20 Pages Posted: 17 Dec 2016 Last revised: 26 Jan 2017
Date Written: December 15, 2016
The royal prerogative is the residue of power once exercised by the Crown. In modern Canadian law, some historic prerogative powers have been codified as part of Canada’s written constitutional law. Others persist in a form governed by constitutional conventions. Most others have been displaced by legislation, through the exercise of parliamentary supremacy. Exactly what is required before this displacement by statute arises is, however, an area of considerable uncertainty in Canadian law. What is clear is that the royal prerogative remains a source of executive authority in several special subject areas, especially defence and foreign relations. Some exercises of the remaining prerogatives constitute matters of high policy, while others may affect the interests and rights of individuals. Where exercises of the prerogative do affect interests and rights, and especially where Charter interests are in play, the prerogative has been treated no differently than any other exercise of executive power. Specifically, it has been subject to judicial review. Where, however, the prerogative implicates matters of high policy or discretionary bestowal of honours, courts have invoked the doctrine of justiciability in declining responsibility for examining executive branch conduct.
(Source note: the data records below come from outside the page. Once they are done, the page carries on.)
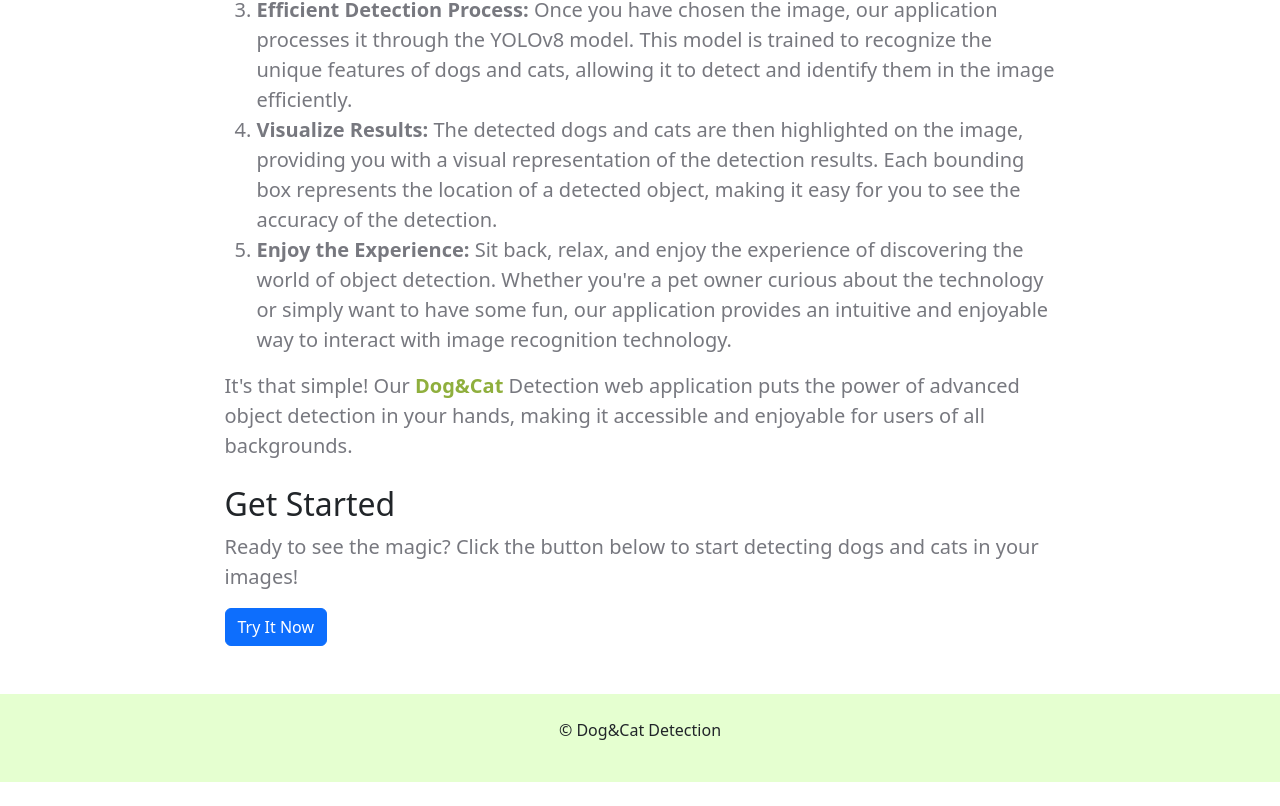
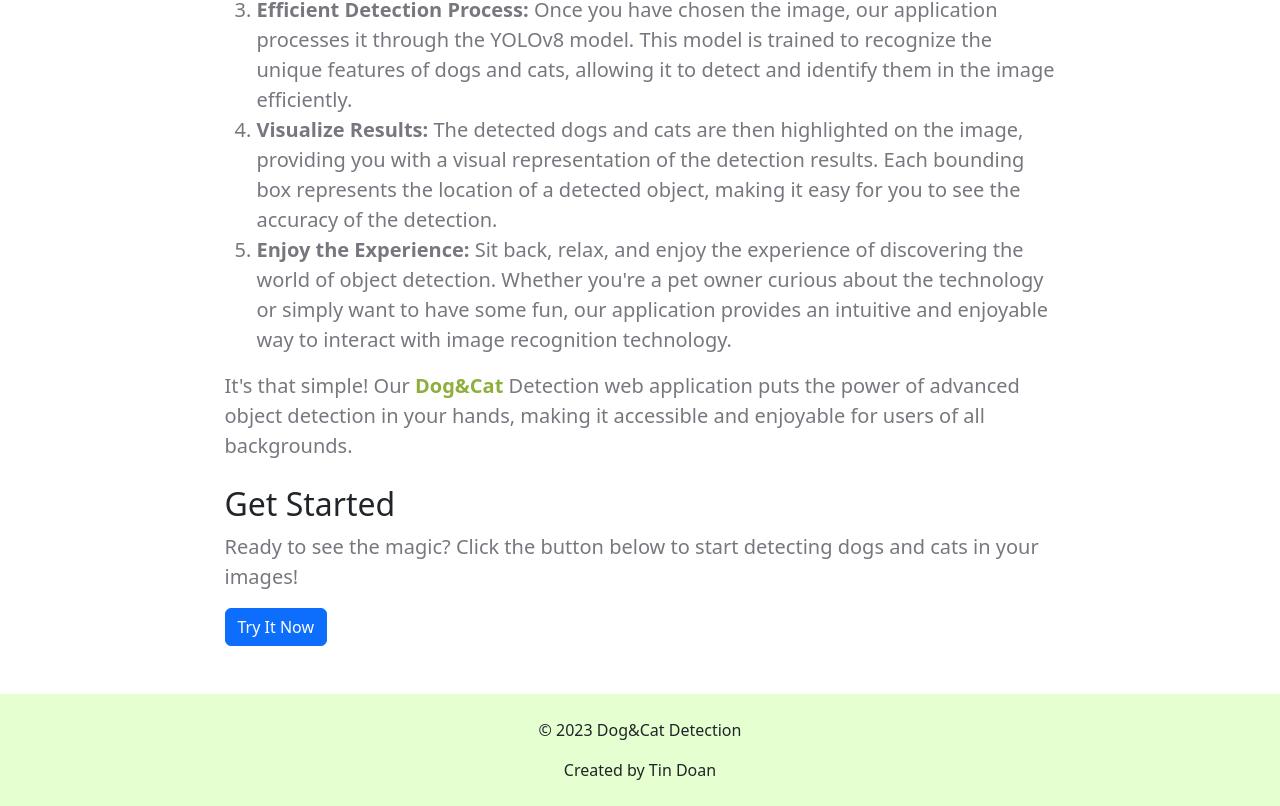
Before and after one commit to Santo-290798/dogcat-detection-app, a React (Vite) app in the folder frontend/: page /how-it-works in a window 1280 px wide. Shown: the part 778-1584 px from the top of the page. Before the commit the page ends 1560 px from the top, so only its background shows below. Built offline with nearby package versions, Linux system fonts and the light colour scheme; no server answers.

Commit message:
Attribute the creation of the application to myself in the footer.

```diff
--- a/frontend/src/components/Footer/Footer.jsx
+++ b/frontend/src/components/Footer/Footer.jsx
@@ -1,9 +1,22 @@
+import React from 'react';
+import Container from 'react-bootstrap/Container';
+import Row from 'react-bootstrap/Row';
+import Col from 'react-bootstrap/Col';
 import './style.css';
 
-export default function Footer() {
+const Footer = () => {
     return (
-        <div className="mt-5 p-4 text-center footer">
-            <p>&copy; Dog&Cat Detection</p>
-        </div>
+        <footer className="mt-5 pt-4 pb-2 text-center footer">
+            <Container>
+                <Row>
+                    <Col>
+                        <p>&copy; 2023 Dog&Cat Detection</p>
+                        <p>Created by Tin Doan</p>
+                    </Col>
+                </Row>
+            </Container>
+        </footer>
     );
-}
+};
+
+export default Footer;
```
Keywords: royal prerogative, Canada, constitutional law, public law, defence, foreign affairs, justiciability
Suggested Citation: Suggested Citation
Forcese, Craig, The Executive, the Royal Prerogative and the Constitution (December 15, 2016). Forthcoming, Oxford Handbook of the Canadian Constitution (eds. Nathalie Des Rosiers, Patrick Macklem, Peter Oliver); Ottawa Faculty of Law Working Paper No. 2017-01. Available at SSRN: https://ssrn.com/abstract=2885930